* Your task
When you repeat the entries below, please keep them exact and leave out the pictures.

* Dataset entries
::::
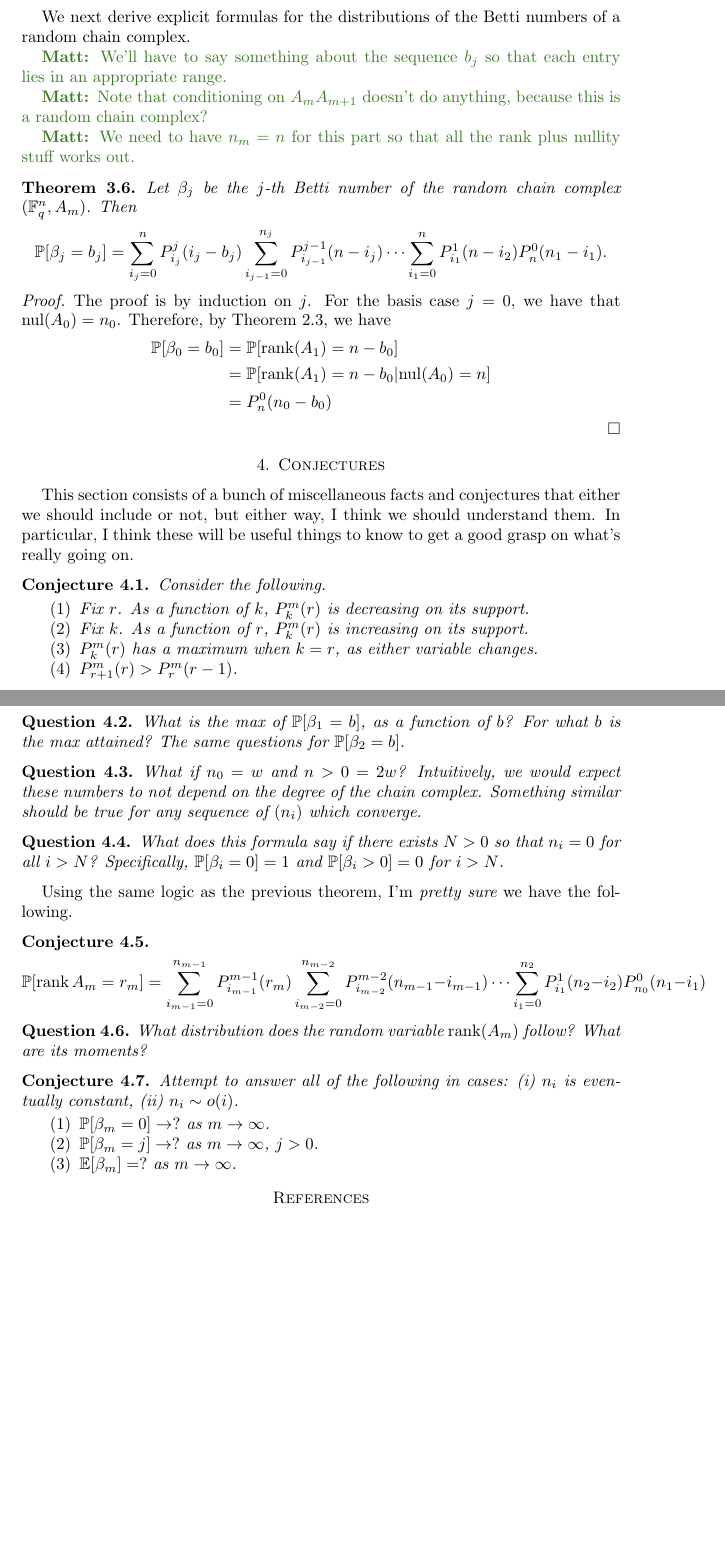
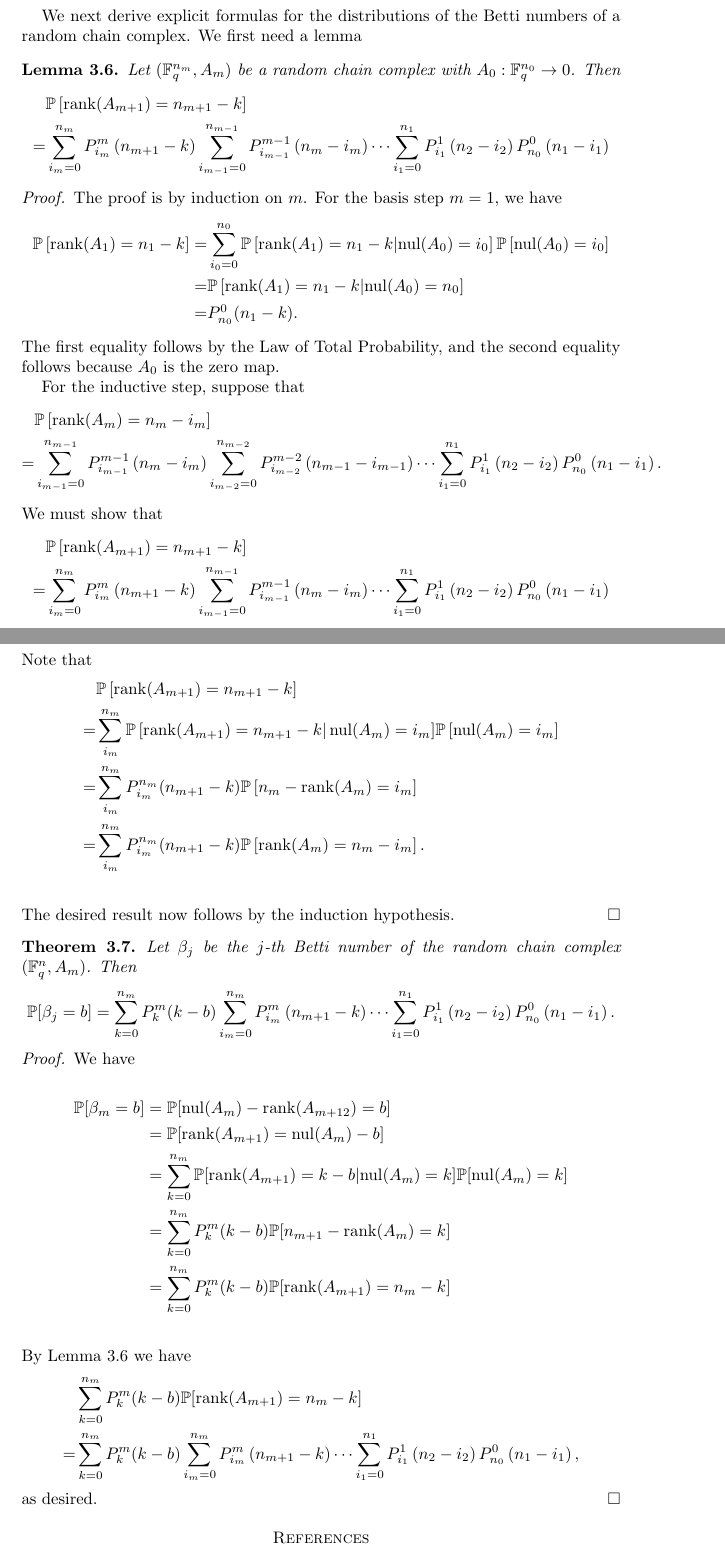
Before and after one commit to MatthewZabka/randomchain, a LaTeX paper (main.tex, which reads Rand_Complex.tex): two parts of pages 5 and 6 of 6 before the commit and two parts of pages 5 and 6 of 7 after it, joined at a grey line, cut so that both start at the same text, the shorter picture padded with empty space. Compiled offline with pdfLaTeX.

Commit message:
Finished draft of Section 3
Proof of the distribution of Betti numbers is now complete.

```diff
--- a/Rand_Complex.tex
+++ b/Rand_Complex.tex
@@ -88,29 +89,82 @@ which goes to $n$ has $q$ goes to infinity by Theorem~\ref{Condptoinfty}.
 \end{proof}
 \end{corollary}
 
-We next derive explicit formulas for the distributions of the Betti numbers of a random chain complex.
+We next derive explicit formulas for the distributions of the Betti numbers of a random chain complex. We first need a lemma
 
-\mz{We'll have to say something about the sequence $b_j$ so that each entry lies in an appropriate range.}
+\begin{lemma}\label{lemProbranks}
+Let $(\Fq^{n_m}, A_m)$ be a random chain complex with $A_0:\Fq^{n_0}\to 0$.  Then
+\begin{align*}
+ &  \mathbb{P}\left[\rank(A_{m+1}) = n_{m+1} - k\right]\\
+=& 	\sum_{i_m=0}^{n_m} P_{i_m}^{m}\left(n_{m+1} -k\right)
+	\sum_{i_{m-1}=0}^{n_{m-1}} P_{i_{m-1}}^{m-1}\left(n_m - i_m\right)
+		\cdots
+	\sum_{i_1 = 0}^{n_1} P_{i_1}^1\left(n_2 - i_2\right) P_{n_0}^0 \left(n_1 - i_1\right)
+\end{align*}
+\end{lemma}
+\begin{proof}
+The proof is by induction on $m$. For the basis step $m=1$, we have
+\begin{align*}
+\mathbb{P}\left[\rank(A_1) = n_1 - k\right]
+	=& \sum_{i_0=0}^{n_0}\mathbb{P}\left [\rank(A_1)= n_1 - k|\nul (A_0) = i_0\right]
+		\mathbb{P}\left[\nul(A_0) = i_0 \right]\\
+	=& \mathbb{P}\left [\rank(A_1)= n_1 - k|\nul (A_0) = n_0\right]\\
+	=& P_{n_0}^0(n_1 - k).
+\end{align*}
+The first equality follows by the Law of Total Probability, and the second equality follows because $A_0$ is the zero map.
 
-\mz{Note that conditioning on $A_mA_{m+1}$ doesn't do anything, because this is a random chain complex?}
-
-\mz{We need to have $n_m = n$ for this part so that all the rank plus nullity stuff works out.}
+For the inductive step, suppose that
+\begin{align*}
+ &  \mathbb{P}\left[\rank(A_{m}) = n_{m} - i_{m}\right]\\
+=& 	\sum_{i_{m-1}=0}^{n_{m-1}} P_{i_{m-1}}^{m-1}\left(n_{m} -i_{m}\right)
+	\sum_{i_{m-2}=0}^{n_{m-2}} P_{i_{m-2}}^{m-2}\left(n_{m-1} - i_{m-1}\right)
+		\cdots
+	\sum_{i_1 = 0}^{n_1} P_{i_1}^1\left(n_2 - i_2\right) P_{n_0}^0 \left(n_1 - i_1\right).
+\end{align*}
+We must show that
+\begin{align*}
+ &  \mathbb{P}\left[\rank(A_{m+1}) = n_{m+1} - k\right]\\
+=& 	\sum_{i_m=0}^{n_m} P_{i_m}^{m}\left(n_{m+1} -k\right)
+	\sum_{i_{m-1}=0}^{n_{m-1}} P_{i_{m-1}}^{m-1}\left(n_m - i_m\right)
+		\cdots
+	\sum_{i_1 = 0}^{n_1} P_{i_1}^1\left(n_2 - i_2\right) P_{n_0}^0 \left(n_1 - i_1\right)
+\end{align*}
+Note that
+\begin{align*}
+ &	\mathbb{P}\left[\rank(A_{m+1}) = n_{m+1} - k\right]\\
+=& 	\sum_{i_{m}}^{n_{m}} \mathbb{P}\left[ \rank(A_{m+1}) = n_{m+1} - k  \right|\nul(A_m) = i_m]
+		\mathbb{P}\left[\nul(A_m) = i_m\right]\\
+=&  \sum_{i_{m}}^{n_{m}} P_{i_m}^{n_m}(n_{m+1} - k)
+		\mathbb{P}\left[n_m - \rank(A_m) = i_m\right]\\
+=&	\sum_{i_{m}}^{n_{m}} P_{i_m}^{n_m}(n_{m+1} - k)
+		\mathbb{P}\left[\rank(A_m) = n_m- i_m\right].\\
+\end{align*}
+The desired result now follows by the induction hypothesis.
+\end{proof}
 
 \begin{theorem} Let $\beta_j$ be the $j$-th Betti number of the random chain complex $(\Fq^{n} , A_m)$. Then
-  \[
-    \bP[\beta_j = b_j] = \sum_{i_j=0}^{n} P^j_{i_j}(i_j-b_j)
-    \sum_{i_{j-1}=0}^{n_{j}} P^{j-1}_{i_{j-1}}(n-i_j) \cdots
-    \sum_{i_1=0}^{n}P^1_{i_1}(n-i_2)
-    P^0_{n}(n_1-i_1).
-  \]
+	\[
+    \bP[\beta_j = b] = \sum_{k=0}^{n_{m}} P_{k}^{m}(k-b)\sum_{i_m=0}^{n_m} P_{i_m}^{m}\left(n_{m+1} -k\right)
+		\cdots
+	\sum_{i_1 = 0}^{n_1} P_{i_1}^1\left(n_2 - i_2\right) P_{n_0}^0 \left(n_1 - i_1\right).
+    \]
 \end{theorem}
 \begin{proof}
-The proof is by induction on $j$.  For the basis case $j=0$, we have that $\nul(A_0) = n_0$.  Therefore, by Theorem \ref{Num_mbyn_rankr}, we have
+We have
+
 \begin{align*}
-  \mathbb{P}[\beta_0 = b_0]
-   &= \mathbb{P}[\rank(A_1) = n - b_0] \\
-   &= \mathbb{P}[\rank(A_1) = n - b_0 | \nul(A_0) = n] \\
-%  &= \frac{1}{q^{n^2}} \qbin{n}{n_0-b_0} \, (q^{n_0}-1) (q^{n_0} - q) \cdots (q^{n_0} - q^{{n_0}-b_0-1}) \\
-   &= P^0_{n}(n_0 - b_0)
+  \mathbb{P}[\beta_{m} = b]
+   &= \mathbb{P}[\nul(A_{m}) - \rank(A_{m+12}) = b]\\
+   &= \mathbb{P}[\rank(A_{m+1}) = \nul(A_{m}) - b]\\
+   &= \sum_{k=0}^{n_{m}}\mathbb{P}[\rank(A_{m+1}) = k - b| \nul(A_{m})=k] \mathbb{P}[\nul(A_{m}) = k]\\
+   &= \sum_{k=0}^{n_{m}} P_{k}^{m}(k-b)\mathbb{P}[n_{m+1} - \rank(A_{m}) = k]\\
+   &= \sum_{k=0}^{n_{m}} P_{k}^{m}(k-b)\mathbb{P}[\rank(A_{m+1}) = n_{m} - k]\\
 \end{align*}
+By Lemma \ref{lemProbranks} we have
+\begin{align*}
+ & \sum_{k=0}^{n_{m}} P_{k}^{m}(k-b)\mathbb{P}[\rank(A_{m+1}) = n_{m} - k] \\
+=& \sum_{k=0}^{n_{m}} P_{k}^{m}(k-b)\sum_{i_m=0}^{n_m} P_{i_m}^{m}\left(n_{m+1} -k\right)
+		\cdots
+	\sum_{i_1 = 0}^{n_1} P_{i_1}^1\left(n_2 - i_2\right) P_{n_0}^0 \left(n_1 - i_1\right),
+\end{align*}
+as desired.
 \end{proof}
```
Also changed, not shown: Preliminaries.tex (+1 -1 lines), main.tex (+1 -2 lines), Rand_Complex.tex (9 more changed lines).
::::
* Task output
Before and after one commit to MatthewZabka/randomchain, a LaTeX paper (main.tex, which reads Rand_Complex.tex): two parts of pages 5 and 6 of 6 before the commit and two parts of pages 5 and 6 of 7 after it, joined at a grey line, cut so that both start at the same text, the shorter picture padded with empty space. Compiled offline with pdfLaTeX.

Commit message:
Finished draft of Section 3
Proof of the distribution of Betti numbers is now complete.

```diff
--- a/Rand_Complex.tex
+++ b/Rand_Complex.tex
@@ -88,29 +89,82 @@ which goes to $n$ has $q$ goes to infinity by Theorem~\ref{Condptoinfty}.
 \end{proof}
 \end{corollary}
 
-We next derive explicit formulas for the distributions of the Betti numbers of a random chain complex.
+We next derive explicit formulas for the distributions of the Betti numbers of a random chain complex. We first need a lemma
 
-\mz{We'll have to say something about the sequence $b_j$ so that each entry lies in an appropriate range.}
+\begin{lemma}\label{lemProbranks}
+Let $(\Fq^{n_m}, A_m)$ be a random chain complex with $A_0:\Fq^{n_0}\to 0$.  Then
+\begin{align*}
+ &  \mathbb{P}\left[\rank(A_{m+1}) = n_{m+1} - k\right]\\
+=& 	\sum_{i_m=0}^{n_m} P_{i_m}^{m}\left(n_{m+1} -k\right)
+	\sum_{i_{m-1}=0}^{n_{m-1}} P_{i_{m-1}}^{m-1}\left(n_m - i_m\right)
+		\cdots
+	\sum_{i_1 = 0}^{n_1} P_{i_1}^1\left(n_2 - i_2\right) P_{n_0}^0 \left(n_1 - i_1\right)
+\end{align*}
+\end{lemma}
+\begin{proof}
+The proof is by induction on $m$. For the basis step $m=1$, we have
+\begin{align*}
+\mathbb{P}\left[\rank(A_1) = n_1 - k\right]
+	=& \sum_{i_0=0}^{n_0}\mathbb{P}\left [\rank(A_1)= n_1 - k|\nul (A_0) = i_0\right]
+		\mathbb{P}\left[\nul(A_0) = i_0 \right]\\
+	=& \mathbb{P}\left [\rank(A_1)= n_1 - k|\nul (A_0) = n_0\right]\\
+	=& P_{n_0}^0(n_1 - k).
+\end{align*}
+The first equality follows by the Law of Total Probability, and the second equality follows because $A_0$ is the zero map.
 
-\mz{Note that conditioning on $A_mA_{m+1}$ doesn't do anything, because this is a random chain complex?}
-
-\mz{We need to have $n_m = n$ for this part so that all the rank plus nullity stuff works out.}
+For the inductive step, suppose that
+\begin{align*}
+ &  \mathbb{P}\left[\rank(A_{m}) = n_{m} - i_{m}\right]\\
+=& 	\sum_{i_{m-1}=0}^{n_{m-1}} P_{i_{m-1}}^{m-1}\left(n_{m} -i_{m}\right)
+	\sum_{i_{m-2}=0}^{n_{m-2}} P_{i_{m-2}}^{m-2}\left(n_{m-1} - i_{m-1}\right)
+		\cdots
+	\sum_{i_1 = 0}^{n_1} P_{i_1}^1\left(n_2 - i_2\right) P_{n_0}^0 \left(n_1 - i_1\right).
+\end{align*}
+We must show that
+\begin{align*}
+ &  \mathbb{P}\left[\rank(A_{m+1}) = n_{m+1} - k\right]\\
+=& 	\sum_{i_m=0}^{n_m} P_{i_m}^{m}\left(n_{m+1} -k\right)
+	\sum_{i_{m-1}=0}^{n_{m-1}} P_{i_{m-1}}^{m-1}\left(n_m - i_m\right)
+		\cdots
+	\sum_{i_1 = 0}^{n_1} P_{i_1}^1\left(n_2 - i_2\right) P_{n_0}^0 \left(n_1 - i_1\right)
+\end{align*}
+Note that
+\begin{align*}
+ &	\mathbb{P}\left[\rank(A_{m+1}) = n_{m+1} - k\right]\\
+=& 	\sum_{i_{m}}^{n_{m}} \mathbb{P}\left[ \rank(A_{m+1}) = n_{m+1} - k  \right|\nul(A_m) = i_m]
+		\mathbb{P}\left[\nul(A_m) = i_m\right]\\
+=&  \sum_{i_{m}}^{n_{m}} P_{i_m}^{n_m}(n_{m+1} - k)
+		\mathbb{P}\left[n_m - \rank(A_m) = i_m\right]\\
+=&	\sum_{i_{m}}^{n_{m}} P_{i_m}^{n_m}(n_{m+1} - k)
+		\mathbb{P}\left[\rank(A_m) = n_m- i_m\right].\\
+\end{align*}
+The desired result now follows by the induction hypothesis.
+\end{proof}
 
 \begin{theorem} Let $\beta_j$ be the $j$-th Betti number of the random chain complex $(\Fq^{n} , A_m)$. Then
-  \[
-    \bP[\beta_j = b_j] = \sum_{i_j=0}^{n} P^j_{i_j}(i_j-b_j)
-    \sum_{i_{j-1}=0}^{n_{j}} P^{j-1}_{i_{j-1}}(n-i_j) \cdots
-    \sum_{i_1=0}^{n}P^1_{i_1}(n-i_2)
-    P^0_{n}(n_1-i_1).
-  \]
+	\[
+    \bP[\beta_j = b] = \sum_{k=0}^{n_{m}} P_{k}^{m}(k-b)\sum_{i_m=0}^{n_m} P_{i_m}^{m}\left(n_{m+1} -k\right)
+		\cdots
+	\sum_{i_1 = 0}^{n_1} P_{i_1}^1\left(n_2 - i_2\right) P_{n_0}^0 \left(n_1 - i_1\right).
+    \]
 \end{theorem}
 \begin{proof}
-The proof is by induction on $j$.  For the basis case $j=0$, we have that $\nul(A_0) = n_0$.  Therefore, by Theorem \ref{Num_mbyn_rankr}, we have
+We have
+
 \begin{align*}
-  \mathbb{P}[\beta_0 = b_0]
-   &= \mathbb{P}[\rank(A_1) = n - b_0] \\
-   &= \mathbb{P}[\rank(A_1) = n - b_0 | \nul(A_0) = n] \\
-%  &= \frac{1}{q^{n^2}} \qbin{n}{n_0-b_0} \, (q^{n_0}-1) (q^{n_0} - q) \cdots (q^{n_0} - q^{{n_0}-b_0-1}) \\
-   &= P^0_{n}(n_0 - b_0)
+  \mathbb{P}[\beta_{m} = b]
+   &= \mathbb{P}[\nul(A_{m}) - \rank(A_{m+12}) = b]\\
+   &= \mathbb{P}[\rank(A_{m+1}) = \nul(A_{m}) - b]\\
+   &= \sum_{k=0}^{n_{m}}\mathbb{P}[\rank(A_{m+1}) = k - b| \nul(A_{m})=k] \mathbb{P}[\nul(A_{m}) = k]\\
+   &= \sum_{k=0}^{n_{m}} P_{k}^{m}(k-b)\mathbb{P}[n_{m+1} - \rank(A_{m}) = k]\\
+   &= \sum_{k=0}^{n_{m}} P_{k}^{m}(k-b)\mathbb{P}[\rank(A_{m+1}) = n_{m} - k]\\
 \end{align*}
+By Lemma \ref{lemProbranks} we have
+\begin{align*}
+ & \sum_{k=0}^{n_{m}} P_{k}^{m}(k-b)\mathbb{P}[\rank(A_{m+1}) = n_{m} - k] \\
+=& \sum_{k=0}^{n_{m}} P_{k}^{m}(k-b)\sum_{i_m=0}^{n_m} P_{i_m}^{m}\left(n_{m+1} -k\right)
+		\cdots
+	\sum_{i_1 = 0}^{n_1} P_{i_1}^1\left(n_2 - i_2\right) P_{n_0}^0 \left(n_1 - i_1\right),
+\end{align*}
+as desired.
 \end{proof}
```
Also changed, not shown: Preliminaries.tex (+1 -1 lines), main.tex (+1 -2 lines), Rand_Complex.tex (9 more changed lines).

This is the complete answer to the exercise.